#### Work to complete:
The following entries are to be retyped in full, exactly as written.

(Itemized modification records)
▬▬▬▬▬▬▬▬▬▬
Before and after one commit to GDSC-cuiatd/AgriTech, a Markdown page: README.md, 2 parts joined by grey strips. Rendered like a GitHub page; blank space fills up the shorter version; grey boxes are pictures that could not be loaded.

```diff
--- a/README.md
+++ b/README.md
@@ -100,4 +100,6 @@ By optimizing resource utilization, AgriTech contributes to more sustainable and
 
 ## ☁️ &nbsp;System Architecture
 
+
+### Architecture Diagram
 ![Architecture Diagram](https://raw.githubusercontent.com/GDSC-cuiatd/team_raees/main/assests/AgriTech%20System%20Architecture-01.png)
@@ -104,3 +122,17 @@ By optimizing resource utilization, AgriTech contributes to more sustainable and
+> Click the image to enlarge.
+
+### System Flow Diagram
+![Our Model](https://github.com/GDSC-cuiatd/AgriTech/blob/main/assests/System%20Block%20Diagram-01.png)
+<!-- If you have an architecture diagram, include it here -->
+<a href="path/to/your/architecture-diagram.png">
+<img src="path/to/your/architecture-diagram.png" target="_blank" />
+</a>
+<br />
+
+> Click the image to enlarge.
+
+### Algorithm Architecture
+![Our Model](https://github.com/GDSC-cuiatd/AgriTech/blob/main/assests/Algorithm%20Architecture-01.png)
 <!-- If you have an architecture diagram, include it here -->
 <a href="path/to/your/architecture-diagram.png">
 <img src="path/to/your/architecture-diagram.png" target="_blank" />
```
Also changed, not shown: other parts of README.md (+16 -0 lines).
▬▬▬▬▬▬▬▬▬▬
#### Output of the exercise:
Before and after one commit to GDSC-cuiatd/AgriTech, a Markdown page: README.md, 2 parts joined by grey strips. Rendered like a GitHub page; blank space fills up the shorter version; grey boxes are pictures that could not be loaded.

```diff
--- a/README.md
+++ b/README.md
@@ -100,4 +100,6 @@ By optimizing resource utilization, AgriTech contributes to more sustainable and
 
 ## ☁️ &nbsp;System Architecture
 
+
+### Architecture Diagram
 ![Architecture Diagram](https://raw.githubusercontent.com/GDSC-cuiatd/team_raees/main/assests/AgriTech%20System%20Architecture-01.png)
@@ -104,3 +122,17 @@ By optimizing resource utilization, AgriTech contributes to more sustainable and
+> Click the image to enlarge.
+
+### System Flow Diagram
+![Our Model](https://github.com/GDSC-cuiatd/AgriTech/blob/main/assests/System%20Block%20Diagram-01.png)
+<!-- If you have an architecture diagram, include it here -->
+<a href="path/to/your/architecture-diagram.png">
+<img src="path/to/your/architecture-diagram.png" target="_blank" />
+</a>
+<br />
+
+> Click the image to enlarge.
+
+### Algorithm Architecture
+![Our Model](https://github.com/GDSC-cuiatd/AgriTech/blob/main/assests/Algorithm%20Architecture-01.png)
 <!-- If you have an architecture diagram, include it here -->
 <a href="path/to/your/architecture-diagram.png">
 <img src="path/to/your/architecture-diagram.png" target="_blank" />
```
Also changed, not shown: other parts of README.md (+16 -0 lines).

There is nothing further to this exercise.